It was probably six or eight years ago, Zolten, associate professor of communication arts and sciences at Penn State Altoona, says, when filmmaker Robert Clem contacted him about the project. Zolten had written the book Great God A’Mighty! The Dixie Hummingbirds: Celebrating the Rise of Soul Gospel Music (Oxford University Press, 2003) and so was a logical choice for general consultant on the film. “He also asked me if I would appear on screen,” Zolten relates. “Of course I was willing!”
During his screen time Zolten explains the title: ”‘How they got over’ is not only a religious context but also about how they got over in life, how at the time when these artists were developing their music there were very few options for African Americans. They couldn’t get any respectable, rewarding work.” They had two options: “You could make a name through sports . . . or as a musical entertainer. [In the film] I talk about what motivated these artists to sing, how the business worked, and how gospel singing imbued a sense of honor and dignity . . . and that’s how they got over.”
To film the story Clem and occasionally Zolten traveled all over the country to interview performers and visit churches, buildings, street corners, and studios where history was made. The connection between black gospel and what is labeled “soul music” today is a familiar tale, with artists such as Aretha Franklin and James Brown getting their start singing gospel music. Sam Cooke, who has been called the “father of soul music,” grew up singing in church and then performed with gospel groups, including one called the Soul Stirrers, before crossing over into popular music with “You Send Me” in the late 1950s.
Going back to the original performers was important. “A beautiful thing about the film is that it’s packed with the real deal, the singers themselves, the legends. Thank goodness we did because so many of them are no longer with us—Ira Tucker of the Dixie Hummingbirds, Joe Ligon of the Mighty Clouds of Joy, and soul singer extraordinaire Otis Clay, a major figure in R&B.” Zolten says “one of the most exciting trips” was “to Chicago to interview Willie Rogers, one of the last surviving members of Sam Cooke’s Soul Stirrers.” They also filmed Ira Tucker in the small schoolhouse building where he went to school in Spartanburg, SC.

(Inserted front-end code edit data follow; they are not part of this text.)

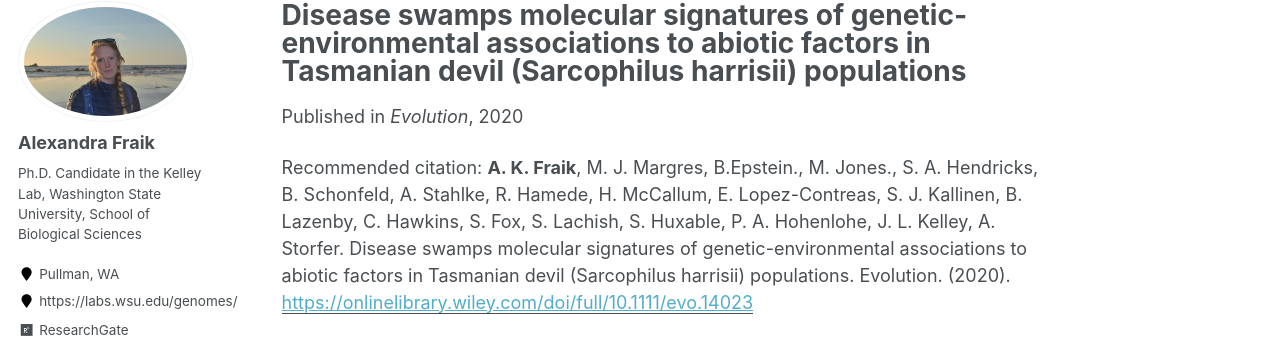
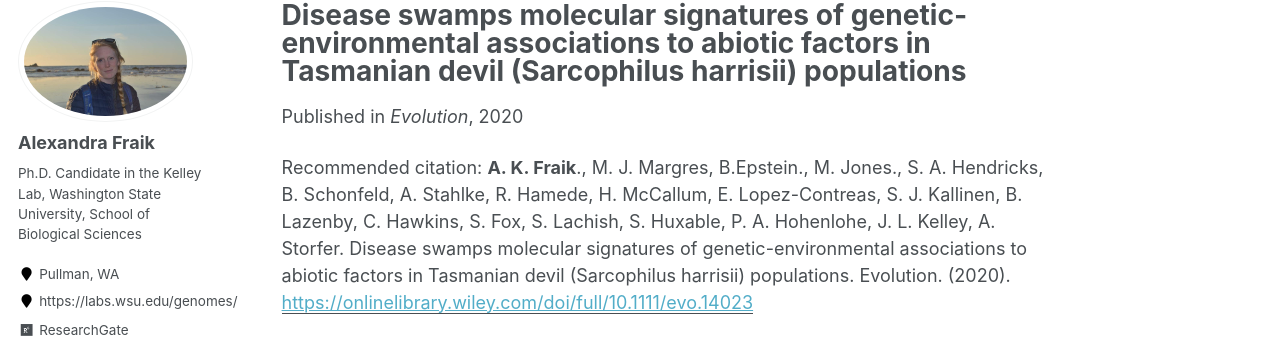
Before and after one commit to akfraik/akfraik.github.io, a Jekyll site: the page built from _publications/2020-05-23.md, in a window 1280 px wide and 900 px high. Shown: the part 117-467 px from the top of the window. Built offline with Jekyll 4.4.1, drawn with Linux system fonts in a browser that asks for light colours; some web fonts are replaced; a file with an impossible date is left out.

Commit message:
Update 2020-05-23.md

```diff
--- a/_publications/2020-05-23.md
+++ b/_publications/2020-05-23.md
@@ -6,8 +6,9 @@ excerpt: 'Loss of apparent signal of abiotic local adaptation post‐disease sug
 date: 2020-05-23
 venue: 'Evolution'
 paperurl: 'https://onlinelibrary.wiley.com/doi/full/10.1111/evo.14023'
-citation: <b>A. K. Fraik</b>, M. J. Margres, B.Epstein., M. Jones., S. A. Hendricks, B. Schonfeld, A. Stahlke, R. Hamede, H. McCallum, E. Lopez-Contreas, S. J. Kallinen, B. Lazenby, C. Hawkins, S. Fox, S. Lachish, S. Huxable, P. A. Hohenlohe, J. L. Kelley, A. Storfer. Disease swamps molecular signatures of genetic-environmental associations to abiotic factors in Tasmanian devil (Sarcophilus harrisii) populations. Evolution. (2020).
+citation: <b>A. K. Fraik</b>., M. J. Margres, B.Epstein., M. Jones., S. A. Hendricks, B. Schonfeld, A. Stahlke, R. Hamede, H. McCallum, E. Lopez-Contreas, S. J. Kallinen, B. Lazenby, C. Hawkins, S. Fox, S. Lachish, S. Huxable, P. A. Hohenlohe, J. L. Kelley, A. Storfer. Disease swamps molecular signatures of genetic-environmental associations to abiotic factors in Tasmanian devil (Sarcophilus harrisii) populations. Evolution. (2020).
 ---
+
 ## Abstract
 Landscape genomics studies focus on identifying candidate genes under selection via spatial variation in abiotic environmental variables, but rarely by biotic factors (i.e., disease). The Tasmanian devil (Sarcophilus harrisii) is found only on the environmentally heterogeneous island of Tasmania and is threatened with extinction by a transmissible cancer, devil facial tumor disease (DFTD). Devils persist in regions of long‐term infection despite epidemiological model predictions of species’ extinction, suggesting possible adaptation to DFTD. Here, we test the extent to which spatial variation and genetic diversity are associated with the abiotic environment (i.e., climatic variables, elevation, vegetation cover) and/or DFTD. We employ genetic‐environment association analyses using 6886 SNPs from 3287 individuals sampled pre‐ and post‐disease arrival across the devil's geographic range. Pre‐disease, we find significant correlations of allele frequencies with environmental variables, including 365 unique loci linked to 71 genes, suggesting local adaptation to abiotic environment. The majority of candidate loci detected pre‐DFTD are not detected post‐DFTD arrival. Several post‐DFTD candidate loci are associated with disease prevalence and were in linkage disequilibrium with genes involved in tumor suppression and immune response. Loss of apparent signal of abiotic local adaptation post‐disease suggests swamping by strong selection resulting from the rapid onset of DFTD.
 [Download paper here](https://onlinelibrary.wiley.com/doi/abs/10.1111/evo.14023)
```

One of the issues often faced when researching roots music performances is finding filmed material. In this instance, however, television provided a rich resource. “There was a syndicated show popular within the African American community called TV Gospel Time, which originated from a different city every week around the country,” Zolten explains. “They captured on film performances by historically important groups at the top of their careers—stunning performances from people like Reverend Claude Jeter, whose use of the phrase ‘bridge over troubled water’ inspired Paul Simon some years later, and Sister Rosetta Tharp [called the godmother of rock and roll]. The film is chock full of classic vintage performance clips by some of the most important groups in the genre.”
In addition to Zolten, the film has two other local connections. James Albanese, lecturer in communications at Penn State Altoona, served as executive producer, and JR DiAndrea of DiAndrea Media is credited as a production partner. Albanese and DiAndrea will join Zolten and Clem at the first public screening of How They Got Over, 7 pm on February 16 in the Wolf-Kuhn Theater in the Misciagna building. Following the showing, the four will participate in an audience Q&A.
—Therese Boyd, ’79